SHE WOLF #3 by Rich Tommaso Pin-ups by Patrick Dean, Chuck Forsman, Brandon Graham, Brian Level, Tom Neely, Eraklis Petmezas and Jim Rugg IMAGE COMICS, INC., $1.99 COMIXOLOGY (2016) SHE WOLF created by Rich Tommaso SHE WOLF© 2016 Rich Tommaso
I say, I say, I say, who are Macbeth’s three favourite comic creators? “To-mmaso, and To-mmaso, and To-mmaso!” Ba-da BING! Ba-da-BOOM! Aw nertz, youse bums ain’t got no class, ya hear! Ya gots no class! A-hem. Unlike many comics which shall remain nameless (cough-MOONSHINE-cough) SHE WOLF#3 is cliché free! Unless there are a lot of stories where the heroine is invited into a stained glass window wherein she witnesses, in a stained glass art style, the origin of lycanthropy, which involves, Jesus (Christ), a luckless sorceror, a demon and a right silly bastard. With its flat colours and basic shapes this blasphemous and ultimately very nasty sequence pops hard against the lush colours and magnificently evocative cartooning surrounding it.
While Risso’s colours on MOONSHINE seem a handsome afterthought Tommaso’s colours are entwined inseparably with the art. The colours are the art and the art is the colour. And the genius in that combination is all Tommaso’s. There’s a single panel of our heroine waking in bed, her room a cool blue splashed with a buttery light. That panel alone is worth the paltry pennies this comic cost. But like a papery excess of largesse this comic is filled with other things besides! The exceptional panel itself leads into a dream sequence of familial violence; one made exponentially creepier by the silence within which it unfolds and the ferine shapes usurping domesticity on the periphery. Be that not enough, o seeker of thrills, then there’s a captive menagerie of monstrosities being read to by a priest with a colossal cross, reality turns out not to be, the passage of time is represented by a row of variously phased moons, a rescue occurs and, finally, an ill-starred decision is made. Summoning demons always works out really well as we’ve seen, but to be fair sometimes the only choice is the least bad choice. Choosing not to buy SHE WOLF would be a very poor choice indeed. Rich Tommaso's SHE WOLF is EXCELLENT!
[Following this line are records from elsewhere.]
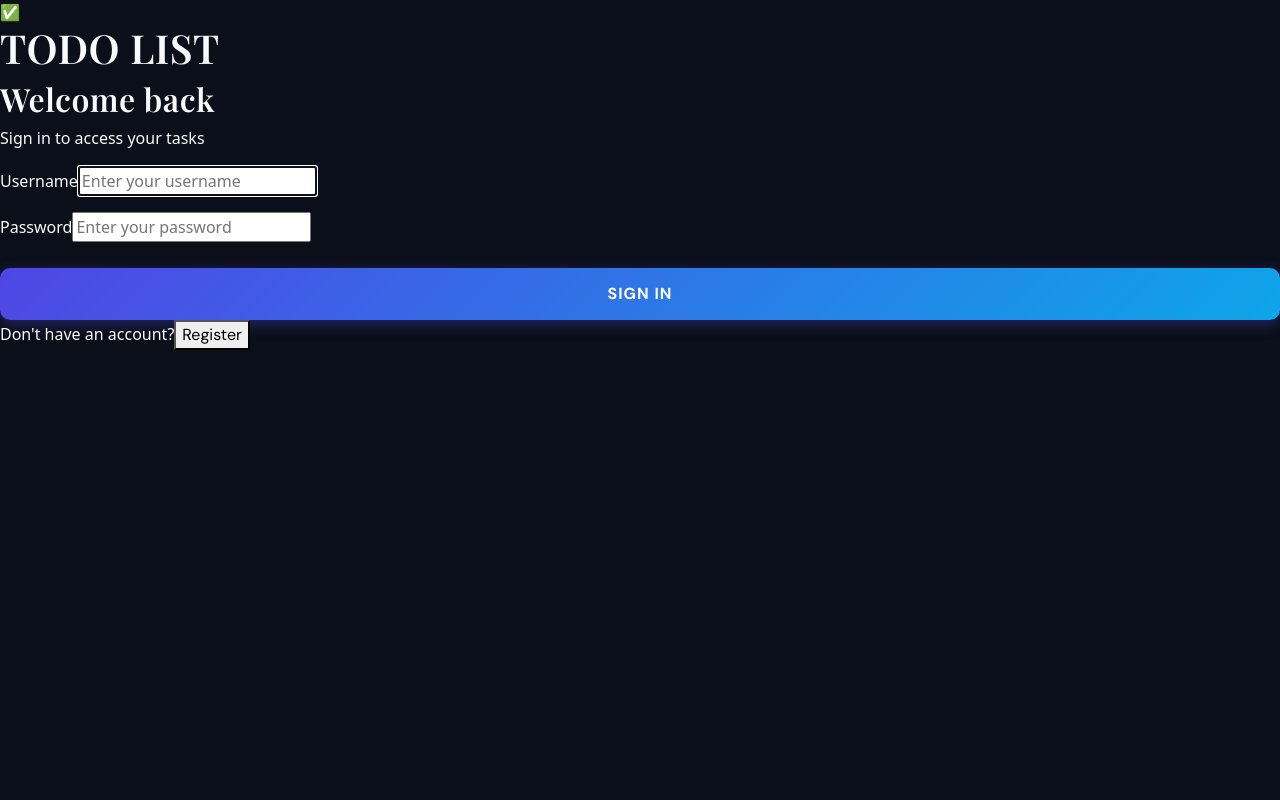
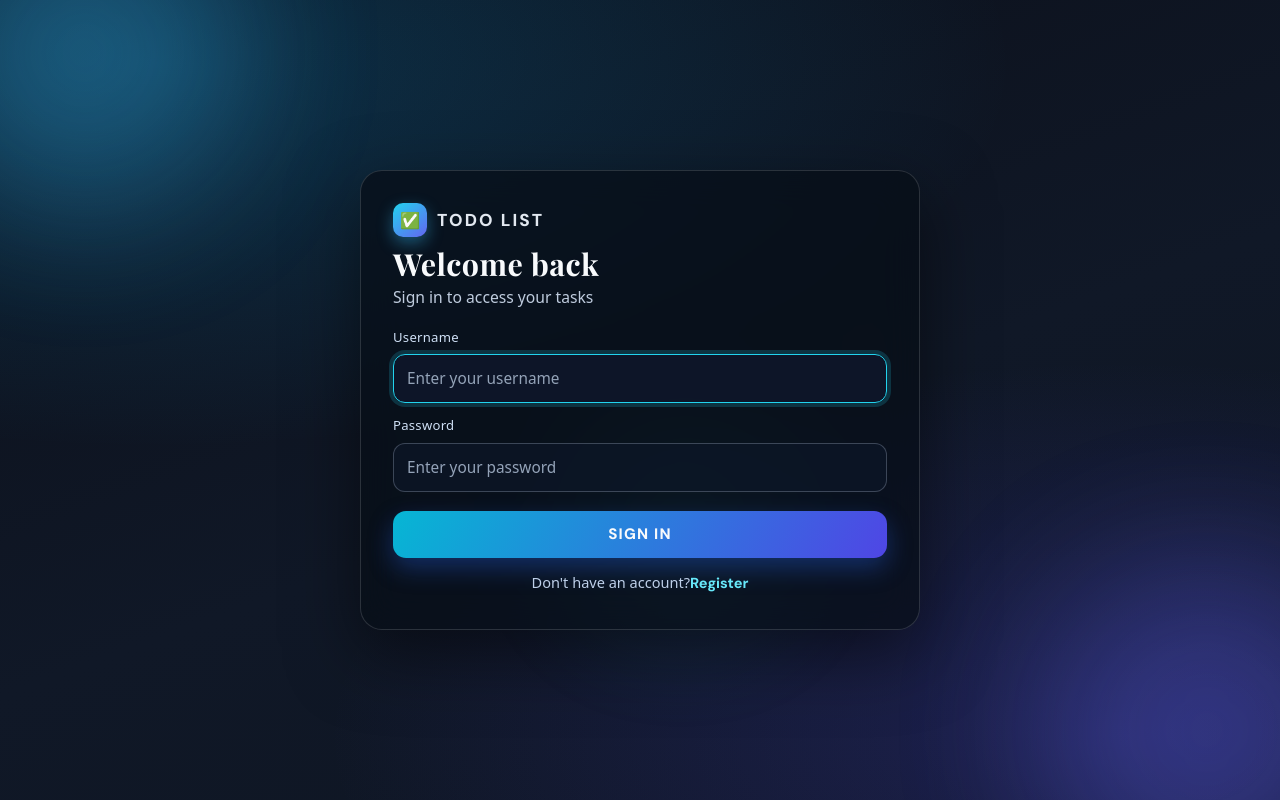
Before and after one commit to bipulshakya/TODO-App, a React (Create React App) app in the folder todo-list/: page / in a window 1280 px wide. Built offline with nearby package versions, Linux system fonts and the light colour scheme; no server answers; a web font is replaced by a local one.

Commit message:
Improve responsive login UI and auth UX

```diff
--- a/todo-list/src/components/AuthForm.css
+++ b/todo-list/src/components/AuthForm.css
@@ -1,183 +1,310 @@
-/* ── Auth Container ────────────────────────────────────────────── */
-.auth-container {
-  display: flex;
-  justify-content: center;
-  align-items: center;
+/* Mobile-first responsive login screen */
+.auth-wrapper {
+  position: relative;
   min-height: 100vh;
-  padding: 20px;
-  position: relative;
+  display: grid;
+  place-items: center;
+  padding: 24px 14px;
   overflow: hidden;
-  background-color: var(--bg-deep-navy);
+  isolation: isolate;
 }
 
-/* Luxury animated background orbs */
+.auth-wrapper::before {
+  content: "";
+  position: absolute;
+  inset: 0;
+  z-index: -2;
+  background:
+    radial-gradient(140% 100% at 12% 8%, rgba(14, 165, 233, 0.22) 0%, transparent 48%),
+    radial-gradient(120% 90% at 88% 92%, rgba(79, 70, 229, 0.24) 0%, transparent 52%),
+    linear-gradient(160deg, #0b0f19 0%, #101827 55%, #0e1522 100%);
+}
+
 .auth-bg-orb {
   position: absolute;
-  border-radius: 50%;
-  filter: blur(80px);
-  z-index: 0;
-  animation: float 20s infinite ease-in-out;
+  border-radius: 999px;
+  filter: blur(72px);
+  opacity: 0.9;
+  pointer-events: none;
+  z-index: -1;
+  animation: orbDrift 18s ease-in-out infinite;
 }
 
-.auth-bg-orb-1 {
-  width: 400px;
-  height: 400px;
-  background: rgba(79, 70, 229, 0.4); /* Indigo */
-  top: -100px;
-  left: -100px;
-  animation-delay: 0s;
+.orb-1 {
+  width: 260px;
+  height: 260px;
+  top: -90px;
+  left: -80px;
+  background: rgba(56, 189, 248, 0.34);
 }
 
-.auth-bg-orb-2 {
-  width: 350px;
-  height: 350px;
-  background: rgba(14, 165, 233, 0.3); /* Teal */
-  bottom: -50px;
-  right: -50px;
-  animation-delay: -5s;
+.orb-2 {
+  width: 280px;
+  height: 280px;
+  bottom: -110px;
+  right: -80px;
+  background: rgba(99, 102, 241, 0.35);
+  animation-delay: -6s;
 }
 
-.auth-bg-orb-3 {
-  width: 250px;
-  height: 250px;
-  background: rgba(45, 212, 191, 0.2); /* Soft Mint */
-  top: 40%;
-  left: 50%;
-  transform: translate(-50%, -50%);
+.orb-3 {
+  width: 180px;
+  height: 180px;
+  top: 54%;
+  left: 46%;
+  background: rgba(45, 212, 191, 0.25);
   animation-delay: -10s;
 }
 
-@keyframes float {
-  0%, 100% { transform: translate(0, 0) scale(1); }
-  33% { transform: translate(30px, -50px) scale(1.1); }
-  66% { transform: translate(-20px, 40px) scale(0.9); }
+.auth-card {
+  width: min(100%, 500px);
+  border-radius: 22px;
+  border: 1px solid rgba(255, 255, 255, 0.14);
+  background: rgba(8, 14, 24, 0.74);
+  backdrop-filter: blur(18px);
+  -webkit-backdrop-filter: blur(18px);
+  box-shadow: 0 24px 70px rgba(0, 0, 0, 0.5);
+  padding: 22px;
+  color: var(--text-primary);
+  animation: cardReveal 500ms ease-out;
 }
 
-/* ── Form Box ──────────────────────────────────────────────────── */
-.auth-box {
-  background: rgba(15, 20, 31, 0.6);
-  backdrop-filter: blur(20px);
-  -webkit-backdrop-filter: blur(20px);
-  border: 1px solid var(--glass-border);
-  padding: 40px 50px;
-  border-radius: 20px;
-  width: 100%;
-  max-width: 420px;
-  box-shadow: 0 15px 50px rgba(0, 0, 0, 0.5);
-  z-index: 10;
-  text-align: center;
-  position: relative;
-  overflow: hidden;
-  animation: slideFadeIn 0.5s ease-out forwards;
+.auth-logo {
+  display: flex;
+  align-items: center;
+  gap: 10px;
+  margin-bottom: 8px;
 }
 
-.auth-box::before {
-  content: '';
-  position: absolute;
-  top: 0; left: 0; right: 0;
-  height: 1px;
-  background: linear-gradient(90deg, transparent, rgba(255,255,255,0.2), transparent);
+.auth-logo-icon {
+  width: 34px;
+  height: 34px;
+  border-radius: 10px;
+  display: grid;
+  place-items: center;
+  background: linear-gradient(140deg, #22d3ee, #6366f1);
+  box-shadow: 0 6px 16px rgba(56, 189, 248, 0.4);
 }
 
-.auth-box h2 {
+.auth-app-title {
+  margin: 0;
+  font-size: 1.02rem;
+  letter-spacing: 0.12em;
+  text-transform: uppercase;
+  font-family: var(--font-body);
+  font-weight: 800;
+  color: #e2e8f0;
+}
+
+.auth-heading {
+  margin: 8px 0 4px;
+  font-size: clamp(1.3rem, 4.1vw, 1.9rem);
+  line-height: 1.15;
   font-family: var(--font-heading);
-  font-size: 32px;
-  margin-bottom: 30px;
-  background: linear-gradient(135deg, var(--text-primary), var(--text-secondary));
-  -webkit-background-clip: text;
-  background-clip: text;
-  -webkit-text-fill-color: transparent;
   font-weight: 700;
-  letter-spacing: 0.5px;
+  color: #f8fafc;
+}
+
+.auth-subheading {
+  margin: 0 0 18px;
+  font-size: 0.95rem;
+  color: #bfccde;
+}
+
+.auth-form {
+  display: grid;
+  gap: 13px;
+}
+
+.auth-field {
+  display: grid;
+  gap: 7px;
+}
+
+.auth-field label {
+  font-size: 0.82rem;
+  color: #cfe0f5;
+  letter-spacing: 0.02em;
+}
+
+.auth-field input {
+  width: 100%;
+  border-radius: 12px;
+  border: 1px solid rgba(148, 163, 184, 0.35);
+  background: rgba(15, 23, 42, 0.65);
+  color: #f8fafc;
+  padding: 12px 13px;
+  font-size: 0.96rem;
+  transition: border-color 0.2s ease, box-shadow 0.2s ease, background-color 0.2s ease;
+}
+
+.auth-field input::placeholder {
+  color: #94a3b8;
+}
+
+.auth-field input:focus {
+  outline: none;
+  border-color: #22d3ee;
+  background: rgba(15, 23, 42, 0.9);
+  box-shadow: 0 0 0 4px rgba(34, 211, 238, 0.18);
 }
 
 .auth-error {
-  background: rgba(239, 68, 68, 0.1);
-  color: #fca5a5;
-  padding: 12px;
-  border-radius: 10px;
-  margin-bottom: 24px;
-  font-size: 14px;
-  border: 1px solid rgba(239, 68, 68, 0.2);
-}
-
-.auth-form {
   display: flex;
-  flex-direction: column;
-  gap: 16px;
-}
-
-.auth-input {
-  width: 100%;
-  padding: 14px 16px;
-  background: rgba(0,0,0,0.2);
-  border: 1px solid var(--glass-border);
-  border-radius: 10px;
-  font-size: 15px;
-  color: var(--text-primary);
-  transition: all 0.3s ease;
-  font-family: var(--font-body);
-}
-
-.auth-input::placeholder {
-  color: var(--text-muted);
-}
-
-.auth-input:focus {
-  outline: none;
-  border-color: var(--accent-indigo);
-  box-shadow: 0 0 0 3px var(--accent-indigo-glow);
-  background: rgba(0,0,0,0.4);
+  align-items: center;
+  gap: 8px;
+  margin-top: 2px;
+  padding: 10px 12px;
+  border-radius: 12px;
+  border: 1px solid rgba(248, 113, 113, 0.45);
+  background: rgba(127, 29, 29, 0.22);
+  color: #fecaca;
+  font-size: 0.9rem;
 }
 
 .auth-submit-btn {
-  width: 100%;
-  padding: 14px;
-  margin-top: 10px;
-  background: linear-gradient(135deg, var(--accent-indigo), var(--accent-teal));
-  color: #fff;
+  margin-top: 6px;
+  min-height: 47px;
   border: none;
-  border-radius: 10px;
-  font-size: 16px;
-  font-weight: 700;
-  font-family: var(--font-body);
+  border-radius: 13px;
+  background: linear-gradient(120deg, #06b6d4, #4f46e5);
+  color: #f8fafc;
+  font-size: 0.95rem;
+  font-weight: 800;
+  letter-spacing: 0.08em;
+  text-transform: uppercase;
   cursor: pointer;
-  transition: all 0.3s ease;
-  box-shadow: 0 4px 15px var(--accent-indigo-glow);
-  text-transform: uppercase;
-  letter-spacing: 1px;
+  display: grid;
+  place-items: center;
+  transition: transform 0.2s ease, box-shadow 0.2s ease, opacity 0.2s ease;
+  box-shadow: 0 10px 24px rgba(37, 99, 235, 0.35);
 }
 
-.auth-submit-btn:hover {
-  transform: translateY(-2px);
-  box-shadow: 0 6px 20px var(--accent-indigo-glow);
+.auth-submit-btn:hover:not(:disabled) {
+  transform: translateY(-1px);
+  box-shadow: 0 14px 28px rgba(37, 99, 235, 0.4);
 }
 
-.auth-toggle {
-  margin-top: 24px;
-  font-size: 14px;
-  color: var(--text-secondary);
+.auth-submit-btn:disabled {
+  cursor: not-allowed;
+  opacity: 0.72;
 }
 
-.auth-toggle-link {
-  color: var(--accent-teal);
+.auth-spinner {
+  width: 18px;
+  height: 18px;
+  border-radius: 999px;
+  border: 2.4px solid rgba(255, 255, 255, 0.45);
+  border-top-color: #ffffff;
+  animation: spin 0.8s linear infinite;
+}
+
+.auth-toggle-text {
+  margin: 14px 0 2px;
+  text-align: center;
+  font-size: 0.91rem;
+  color: #bed0e9;
+}
+
+.auth-toggle-btn {
   background: none;
   border: none;
+  color: #67e8f9;
+  font-weight: 700;
   padding: 0;
-  margin-left: 6px;
-  font-weight: 600;
   cursor: pointer;
-  font-size: 14px;
-  font-family: var(--font-body);
-  transition: color 0.2s ease;
+  font-size: inherit;
 }
 
-.auth-toggle-link:hover {
-  color: #fff;
+.auth-toggle-btn:hover {
+  color: #a5f3fc;
   text-decoration: underline;
 }
 
-@keyframes slideFadeIn {
-  from { opacity: 0; transform: translateY(20px); }
-  to { opacity: 1; transform: translateY(0); }
+@media (min-width: 640px) {
+  .auth-wrapper {
+    padding: 34px 20px;
+  }
+
+  .auth-card {
+    padding: 28px;
+  }
+
+  .auth-app-title {
+    font-size: 1.08rem;
+  }
+
+  .auth-subheading {
+    font-size: 0.98rem;
+  }
+
+  .orb-1 {
+    width: 310px;
+    height: 310px;
+  }
+
+  .orb-2 {
+    width: 330px;
+    height: 330px;
+  }
 }
+
+@media (min-width: 992px) {
+  .auth-card {
+    width: min(100%, 560px);
+    padding: 32px;
+  }
+
+  .auth-heading {
+    margin-top: 10px;
+  }
+}
+
+@media (max-width: 360px) {
+  .auth-card {
+    padding: 18px;
+    border-radius: 18px;
+  }
+
+  .auth-field input {
+    padding: 11px 11px;
+    font-size: 0.92rem;
+  }
+}
+
+@media (prefers-reduced-motion: reduce) {
+  .auth-card,
+  .auth-bg-orb,
+  .auth-spinner,
+  .auth-submit-btn {
+    animation: none !important;
+    transition: none !important;
+  }
+}
+
+@keyframes cardReveal {
+  from {
+    opacity: 0;
+    transform: translateY(10px) scale(0.98);
+  }
+  to {
+    opacity: 1;
+    transform: translateY(0) scale(1);
+  }
+}
+
+@keyframes orbDrift {
+  0%,
+  100% {
+    transform: translate(0, 0) scale(1);
+  }
+  50% {
+    transform: translate(14px, -18px) scale(1.06);
+  }
+}
+
+@keyframes spin {
+  to {
+    transform: rotate(360deg);
+  }
+}
```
“A secret society exists, and is living among all of us. They are neither people nor animals, but something in-between.” They are COMICS!!!